_Work instructions:_ Within the entries below, find every line that has the string "join", then copy it.

● ● ● ● ●

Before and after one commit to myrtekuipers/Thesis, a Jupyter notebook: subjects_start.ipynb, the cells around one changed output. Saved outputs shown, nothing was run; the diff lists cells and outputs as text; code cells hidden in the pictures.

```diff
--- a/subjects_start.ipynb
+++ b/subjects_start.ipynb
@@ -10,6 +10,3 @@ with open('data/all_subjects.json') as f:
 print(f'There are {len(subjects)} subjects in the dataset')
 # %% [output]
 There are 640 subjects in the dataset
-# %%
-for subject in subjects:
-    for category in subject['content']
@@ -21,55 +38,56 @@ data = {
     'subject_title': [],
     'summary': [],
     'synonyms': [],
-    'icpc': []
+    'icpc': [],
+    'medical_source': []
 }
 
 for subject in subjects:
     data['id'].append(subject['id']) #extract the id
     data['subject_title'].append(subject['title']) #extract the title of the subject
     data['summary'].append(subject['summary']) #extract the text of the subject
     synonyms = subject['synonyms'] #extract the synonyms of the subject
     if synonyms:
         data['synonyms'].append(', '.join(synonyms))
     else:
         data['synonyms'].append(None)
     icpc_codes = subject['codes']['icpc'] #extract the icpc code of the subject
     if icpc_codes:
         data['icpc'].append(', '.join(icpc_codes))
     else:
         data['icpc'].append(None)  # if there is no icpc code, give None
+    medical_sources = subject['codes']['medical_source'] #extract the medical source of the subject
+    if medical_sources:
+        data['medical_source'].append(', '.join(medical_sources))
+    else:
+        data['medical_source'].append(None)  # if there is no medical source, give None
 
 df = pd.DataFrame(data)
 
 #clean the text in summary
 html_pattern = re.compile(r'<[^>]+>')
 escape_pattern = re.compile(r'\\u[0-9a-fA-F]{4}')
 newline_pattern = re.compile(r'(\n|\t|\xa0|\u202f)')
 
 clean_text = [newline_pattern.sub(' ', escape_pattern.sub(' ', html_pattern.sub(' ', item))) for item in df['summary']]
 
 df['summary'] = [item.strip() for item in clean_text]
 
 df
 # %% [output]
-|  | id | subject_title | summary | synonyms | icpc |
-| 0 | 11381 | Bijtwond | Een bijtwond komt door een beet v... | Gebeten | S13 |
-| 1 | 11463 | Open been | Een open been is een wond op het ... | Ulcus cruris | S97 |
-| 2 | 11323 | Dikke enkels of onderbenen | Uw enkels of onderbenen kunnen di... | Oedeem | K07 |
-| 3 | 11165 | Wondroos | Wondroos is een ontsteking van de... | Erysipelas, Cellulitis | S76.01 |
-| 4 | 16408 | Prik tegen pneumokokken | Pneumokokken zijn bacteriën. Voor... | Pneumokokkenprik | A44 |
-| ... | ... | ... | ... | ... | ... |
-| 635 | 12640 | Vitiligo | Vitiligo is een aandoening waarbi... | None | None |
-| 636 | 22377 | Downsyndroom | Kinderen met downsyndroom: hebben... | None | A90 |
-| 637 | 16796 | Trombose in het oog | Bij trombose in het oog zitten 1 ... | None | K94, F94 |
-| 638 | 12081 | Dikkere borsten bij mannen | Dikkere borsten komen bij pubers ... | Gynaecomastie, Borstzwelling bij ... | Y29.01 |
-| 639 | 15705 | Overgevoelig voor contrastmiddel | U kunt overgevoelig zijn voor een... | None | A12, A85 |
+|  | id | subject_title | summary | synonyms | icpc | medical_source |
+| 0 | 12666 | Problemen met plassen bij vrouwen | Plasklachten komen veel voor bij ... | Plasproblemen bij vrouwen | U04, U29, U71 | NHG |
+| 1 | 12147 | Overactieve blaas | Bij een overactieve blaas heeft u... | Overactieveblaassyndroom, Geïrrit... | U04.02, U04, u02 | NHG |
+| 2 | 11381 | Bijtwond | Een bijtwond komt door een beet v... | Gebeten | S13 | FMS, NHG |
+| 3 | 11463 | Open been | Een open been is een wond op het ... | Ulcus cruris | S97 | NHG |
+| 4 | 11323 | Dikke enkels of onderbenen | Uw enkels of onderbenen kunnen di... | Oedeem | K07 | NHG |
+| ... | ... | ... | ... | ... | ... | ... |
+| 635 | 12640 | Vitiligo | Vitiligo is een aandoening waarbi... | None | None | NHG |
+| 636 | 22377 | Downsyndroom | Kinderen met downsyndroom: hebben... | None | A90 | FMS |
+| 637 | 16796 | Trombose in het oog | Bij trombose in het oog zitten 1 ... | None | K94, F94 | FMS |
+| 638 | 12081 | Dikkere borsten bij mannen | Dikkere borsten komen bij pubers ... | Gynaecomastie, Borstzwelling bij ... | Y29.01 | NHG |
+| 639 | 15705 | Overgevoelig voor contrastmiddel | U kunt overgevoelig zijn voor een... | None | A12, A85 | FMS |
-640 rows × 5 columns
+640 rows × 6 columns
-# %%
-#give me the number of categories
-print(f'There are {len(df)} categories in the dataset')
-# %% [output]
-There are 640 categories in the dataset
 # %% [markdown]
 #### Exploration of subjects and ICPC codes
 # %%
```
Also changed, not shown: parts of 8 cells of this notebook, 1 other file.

● ● ● ● ●

_Answer for the task:_
         data['synonyms'].append(', '.join(synonyms))
         data['icpc'].append(', '.join(icpc_codes))
+        data['medical_source'].append(', '.join(medical_sources))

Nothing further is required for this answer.